Well, he finally did it:
Koran burnt in Florida church
The burning was carried out by pastor Wayne Sapp under the supervision of Terry Jones, who last September drew sweeping condemnation over his plan to ignite a pile of Korans on the anniversary of September 11, 2001 attacks.
Sunday's event was presented as a trial of the book in which the Koran was found "guilty" and "executed."
The jury deliberated for about eight minutes. The book, which had been soaking for an hour in kerosene, was put in a metal tray in the center of the church, and Sapp started the fire with a barbecue lighter.
A very dick thing to do, especially considering that Muslim extremists are violent enough to go on a murderous spree as they did when the Muhammad cartoons were published. If can have faith in something, it’s in the fanaticism that religions inspire
Ten dead in Afghan Quran burning protests
At least 10 people have been killed and 83 wounded in the southern Afghan city of Kandahar, officials said on Saturday, on a second day of violent protests over the burning of a Quran by a radical fundamentalist Christian in the United States.
A suicide attack also hit a NATO military base in the capital Kabul, the day after protesters over-ran a U.N. mission in the northern city of Mazar-i-Sharif and killed seven foreign staff, in the deadliest attack on the U.N. in Afghanistan.
This isn’t anything less than outrageous. Yet, there are many, especially politically correct liberals with a “multicultural” mindset who abhor the actions of pastors Sapps and Jones, but say nothing about, and even try to justify their actions by blaming it on the pastors.
Is it disrespectful and bigoted? Yes, but it is also within one’s rights to burn his property on the land he owns. At least in the United States. No one says that this is an action that deserves praise, but certainly deserves the freedoms that our constitution guarantees.
The killing of innocent people, who had nothing to do with the actions of a religious zealot?

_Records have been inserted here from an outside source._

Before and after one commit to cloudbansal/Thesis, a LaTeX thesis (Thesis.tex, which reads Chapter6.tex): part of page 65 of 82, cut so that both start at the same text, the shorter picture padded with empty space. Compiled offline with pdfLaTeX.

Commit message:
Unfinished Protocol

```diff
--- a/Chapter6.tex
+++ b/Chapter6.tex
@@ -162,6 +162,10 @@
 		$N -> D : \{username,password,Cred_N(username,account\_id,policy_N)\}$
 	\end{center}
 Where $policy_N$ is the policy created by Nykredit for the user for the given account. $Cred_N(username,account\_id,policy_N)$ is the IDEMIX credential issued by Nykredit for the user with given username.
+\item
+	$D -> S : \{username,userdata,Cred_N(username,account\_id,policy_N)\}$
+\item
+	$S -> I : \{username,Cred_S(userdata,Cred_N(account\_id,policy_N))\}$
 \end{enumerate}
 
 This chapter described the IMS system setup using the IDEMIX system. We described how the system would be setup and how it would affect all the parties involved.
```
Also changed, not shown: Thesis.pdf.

Despicable and hateful, and certainly proper of a religion that wants to be considered as a religion of peace, but is ready to kill in order to prove it. This is something few people want to admit, and will try to whitewash how mindlessly violent faith can be. Want an example?
Obama calls killings in Afghanistan outrageous
"No religion tolerates the slaughter and beheading of innocent people, and there is no justification for such a dishonorable and deplorable act," Obama said.
Obama wants to be nice, and keep the peace among everyone (or at least, keep the fire away from him), but this is certainly not true. Religion tolerates the slaughter and beheading of innocents. The only difference is that some take that literally and others don’t. But we will never know which one is right.
Muslims need to realize that the beliefs they hold so dear also inspire hatred and violence. Just like Christianity, but in a greater way. No one should have to hold their criticism just because they have a gun pointed at their head, and if the gun fires, have people saying "it's your fault for provoking them".
As much as I despise pastor Jones' actions, I think he has a right to carry on with them, if we are to care about freedom of speech. A friend of mine suggested to me that I might be falling into a slippery slope fallacy by considering that prohibiting such speech would prohibit also other actions that might be considered disrespectful to Muslims or any other groups. But consider that this action is being done away from a Muslim community and whatever is burned is private property. If we are going to start prohibiting people to state their discontent with a group's action and philosophy by a symbolic act that harms no one, then the same could be applicable to any cartoon, any speech or any book.
Sam Harris explains this very clearly:
The point is that only the Muslim community is combustible in this way. The controversy over Fitna, like all such controversies, renders one fact about our world especially salient: Muslims appear to be far more concerned about perceived slights to their religion than about the atrocities committed daily in its name. Our accommodation of this psychopathic skewing of priorities has, more and more, taken the form of craven and blinkered acquiescence.
There is an uncanny irony here that many have noticed. The position of the Muslim community in the face of all provocations seems to be: Islam is a religion of peace, and if you say that it isn’t, we will kill you. Of course, the truth is often more nuanced, but this is about as nuanced as it ever gets: Islam is a religion of peace, and if you say that it isn’t, we peaceful Muslims cannot be held responsible for what our less peaceful brothers and sisters do. When they burn your embassies or kidnap and slaughter your journalists, know that we will hold you primarily responsible and will spend the bulk of our energies criticizing you for “racism” and “Islamophobia.”